Spring has sprung in California’s Pomona Valley. Along with the field greens and new herbs CBT, too, is sprouting from the grass roots. Vigorously sprouting! Our low-intensity CBT project with Latinx immigrant women in the Valley took two big steps forward in the last weeks.
Low-intensity CBT is a global movement aimed at increasing access to mental health care by means of training laypeople to deliver quality care for pennies on the dollar that such care usually costs.
In January we launched the first-ever LICBT training program in the United States. A partnership between Uncommon Good and All Things CBT, the program is providing 40 hours of online training to 20 Latinx immigrant women. In the first 20 hours, our future community mental health workers, or promotoras, learned evidence-based cognitive and behavioral tools to address anxiety and depression. In the second 20 hours they’re learning to deliver CBT to others in their communities.
At the start of the program we measured our promotoras mood using the Warwick-Edinburgh Mental Well-being Scale, a common measure of emotional wellness. This week we again administered the Warwick and found massive improvement in mood at a very high level of statistical significance (p = .005). In other words our promotoras went from feeling “very poorly” to feeling “very well” in the course of 10 weeks training.

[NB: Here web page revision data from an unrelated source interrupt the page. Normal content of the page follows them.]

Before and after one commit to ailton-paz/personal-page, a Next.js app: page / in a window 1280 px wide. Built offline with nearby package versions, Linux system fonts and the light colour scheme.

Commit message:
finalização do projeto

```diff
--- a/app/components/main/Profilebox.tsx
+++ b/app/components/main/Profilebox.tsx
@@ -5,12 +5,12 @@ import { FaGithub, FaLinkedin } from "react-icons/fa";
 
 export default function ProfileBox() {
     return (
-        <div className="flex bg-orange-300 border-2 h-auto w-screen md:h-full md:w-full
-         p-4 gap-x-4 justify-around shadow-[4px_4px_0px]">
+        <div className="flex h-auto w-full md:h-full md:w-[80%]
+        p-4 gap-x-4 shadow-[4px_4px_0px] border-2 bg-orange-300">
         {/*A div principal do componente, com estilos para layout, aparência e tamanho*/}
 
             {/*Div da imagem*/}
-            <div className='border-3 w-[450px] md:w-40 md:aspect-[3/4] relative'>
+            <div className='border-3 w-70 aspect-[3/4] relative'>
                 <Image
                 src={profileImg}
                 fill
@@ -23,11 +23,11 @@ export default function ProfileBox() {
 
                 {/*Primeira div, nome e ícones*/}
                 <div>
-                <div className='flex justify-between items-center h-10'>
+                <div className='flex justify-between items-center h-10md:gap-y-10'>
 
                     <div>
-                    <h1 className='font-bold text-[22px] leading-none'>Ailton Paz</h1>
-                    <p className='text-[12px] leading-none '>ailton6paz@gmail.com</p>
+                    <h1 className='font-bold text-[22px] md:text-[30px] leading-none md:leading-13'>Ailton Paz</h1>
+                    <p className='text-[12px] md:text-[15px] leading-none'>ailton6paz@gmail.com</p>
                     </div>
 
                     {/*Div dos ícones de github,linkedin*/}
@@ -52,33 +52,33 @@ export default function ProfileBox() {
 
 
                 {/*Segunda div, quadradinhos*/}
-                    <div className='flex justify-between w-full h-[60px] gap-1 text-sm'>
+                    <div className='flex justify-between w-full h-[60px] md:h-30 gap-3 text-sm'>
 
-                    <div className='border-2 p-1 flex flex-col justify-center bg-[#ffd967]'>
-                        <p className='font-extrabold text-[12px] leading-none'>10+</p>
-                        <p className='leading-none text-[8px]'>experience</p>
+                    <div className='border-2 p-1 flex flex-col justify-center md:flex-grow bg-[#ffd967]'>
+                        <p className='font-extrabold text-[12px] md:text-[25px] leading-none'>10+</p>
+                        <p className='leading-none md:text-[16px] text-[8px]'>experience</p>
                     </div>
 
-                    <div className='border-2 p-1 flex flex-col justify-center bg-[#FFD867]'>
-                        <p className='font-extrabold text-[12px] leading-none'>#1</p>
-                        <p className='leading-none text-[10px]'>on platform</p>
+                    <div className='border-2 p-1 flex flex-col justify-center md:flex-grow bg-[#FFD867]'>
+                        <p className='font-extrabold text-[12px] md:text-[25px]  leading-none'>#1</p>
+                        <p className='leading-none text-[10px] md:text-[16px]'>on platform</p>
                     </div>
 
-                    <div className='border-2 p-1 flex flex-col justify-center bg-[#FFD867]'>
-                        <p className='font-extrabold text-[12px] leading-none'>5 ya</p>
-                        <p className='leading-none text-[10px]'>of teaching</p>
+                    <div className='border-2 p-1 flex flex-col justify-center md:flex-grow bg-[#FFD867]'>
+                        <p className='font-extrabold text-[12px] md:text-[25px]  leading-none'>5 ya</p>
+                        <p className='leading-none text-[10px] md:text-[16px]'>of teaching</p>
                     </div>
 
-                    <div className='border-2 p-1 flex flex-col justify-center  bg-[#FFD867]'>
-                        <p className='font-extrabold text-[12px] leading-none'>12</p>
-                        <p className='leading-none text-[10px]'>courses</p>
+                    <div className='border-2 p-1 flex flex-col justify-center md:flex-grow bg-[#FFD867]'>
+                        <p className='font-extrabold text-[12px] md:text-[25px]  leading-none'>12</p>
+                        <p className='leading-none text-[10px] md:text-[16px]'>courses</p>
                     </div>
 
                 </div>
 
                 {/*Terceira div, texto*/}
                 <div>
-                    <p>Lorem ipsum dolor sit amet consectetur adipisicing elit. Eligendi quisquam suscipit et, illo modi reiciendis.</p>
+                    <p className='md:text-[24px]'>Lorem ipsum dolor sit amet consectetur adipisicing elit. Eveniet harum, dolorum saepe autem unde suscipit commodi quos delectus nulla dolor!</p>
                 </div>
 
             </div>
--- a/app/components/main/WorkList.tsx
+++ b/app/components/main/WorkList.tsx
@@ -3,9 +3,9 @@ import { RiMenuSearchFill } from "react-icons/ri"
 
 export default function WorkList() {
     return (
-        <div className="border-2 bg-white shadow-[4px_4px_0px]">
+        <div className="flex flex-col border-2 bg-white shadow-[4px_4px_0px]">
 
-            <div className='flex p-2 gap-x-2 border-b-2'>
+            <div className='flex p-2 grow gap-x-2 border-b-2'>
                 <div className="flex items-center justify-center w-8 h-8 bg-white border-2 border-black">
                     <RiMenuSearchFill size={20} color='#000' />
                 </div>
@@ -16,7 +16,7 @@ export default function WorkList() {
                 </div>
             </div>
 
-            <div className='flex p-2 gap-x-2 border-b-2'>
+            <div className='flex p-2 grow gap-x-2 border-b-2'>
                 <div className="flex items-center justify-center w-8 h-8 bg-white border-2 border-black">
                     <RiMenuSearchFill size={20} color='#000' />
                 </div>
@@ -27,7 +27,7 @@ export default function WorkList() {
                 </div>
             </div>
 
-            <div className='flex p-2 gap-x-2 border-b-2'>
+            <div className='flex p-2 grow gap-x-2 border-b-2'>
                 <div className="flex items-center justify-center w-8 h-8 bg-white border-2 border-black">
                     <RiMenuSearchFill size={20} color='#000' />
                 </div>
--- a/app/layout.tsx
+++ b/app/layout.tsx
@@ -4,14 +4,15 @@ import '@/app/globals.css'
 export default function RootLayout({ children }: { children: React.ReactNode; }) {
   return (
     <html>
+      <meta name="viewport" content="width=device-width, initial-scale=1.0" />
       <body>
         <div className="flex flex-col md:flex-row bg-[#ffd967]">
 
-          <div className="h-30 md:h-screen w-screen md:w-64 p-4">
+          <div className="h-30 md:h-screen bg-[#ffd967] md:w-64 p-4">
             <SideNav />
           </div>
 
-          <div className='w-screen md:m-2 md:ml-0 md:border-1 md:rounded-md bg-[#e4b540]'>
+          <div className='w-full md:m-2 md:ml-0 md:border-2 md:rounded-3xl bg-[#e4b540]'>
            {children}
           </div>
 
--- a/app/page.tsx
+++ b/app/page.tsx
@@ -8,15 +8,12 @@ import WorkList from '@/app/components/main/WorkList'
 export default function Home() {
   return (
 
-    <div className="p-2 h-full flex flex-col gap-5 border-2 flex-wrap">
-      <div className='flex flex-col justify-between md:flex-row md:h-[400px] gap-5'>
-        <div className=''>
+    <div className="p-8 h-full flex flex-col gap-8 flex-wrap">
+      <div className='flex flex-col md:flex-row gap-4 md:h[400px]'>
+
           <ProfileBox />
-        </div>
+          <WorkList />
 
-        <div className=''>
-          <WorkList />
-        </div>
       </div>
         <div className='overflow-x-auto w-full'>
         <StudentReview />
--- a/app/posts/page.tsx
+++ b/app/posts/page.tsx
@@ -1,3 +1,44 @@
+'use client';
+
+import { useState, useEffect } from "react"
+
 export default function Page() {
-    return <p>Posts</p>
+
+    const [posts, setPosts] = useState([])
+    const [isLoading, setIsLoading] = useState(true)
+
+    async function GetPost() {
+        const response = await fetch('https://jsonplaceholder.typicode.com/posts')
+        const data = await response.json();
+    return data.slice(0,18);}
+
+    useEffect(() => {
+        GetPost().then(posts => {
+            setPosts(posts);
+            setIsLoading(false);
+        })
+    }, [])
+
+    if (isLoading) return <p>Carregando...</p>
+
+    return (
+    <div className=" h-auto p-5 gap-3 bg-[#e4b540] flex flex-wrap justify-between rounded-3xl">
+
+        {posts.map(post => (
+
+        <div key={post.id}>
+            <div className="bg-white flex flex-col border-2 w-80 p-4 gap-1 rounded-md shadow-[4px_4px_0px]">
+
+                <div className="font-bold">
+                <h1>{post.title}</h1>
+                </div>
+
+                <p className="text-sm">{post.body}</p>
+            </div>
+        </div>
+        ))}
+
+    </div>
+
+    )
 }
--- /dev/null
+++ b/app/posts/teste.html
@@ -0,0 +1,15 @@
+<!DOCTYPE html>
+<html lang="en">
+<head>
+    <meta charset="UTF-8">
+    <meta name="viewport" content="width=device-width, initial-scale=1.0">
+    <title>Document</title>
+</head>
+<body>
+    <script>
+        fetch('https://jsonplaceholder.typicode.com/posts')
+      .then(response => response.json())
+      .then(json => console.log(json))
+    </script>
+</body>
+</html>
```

In other good news, our project was recently awarded it’s first grant. This success makes it more likely other foundations will follow suit and we’re already well along in the work-intensive process of applying for a second grant. Finally, our project team itself is growing; it now includes eight paid and volunteer members.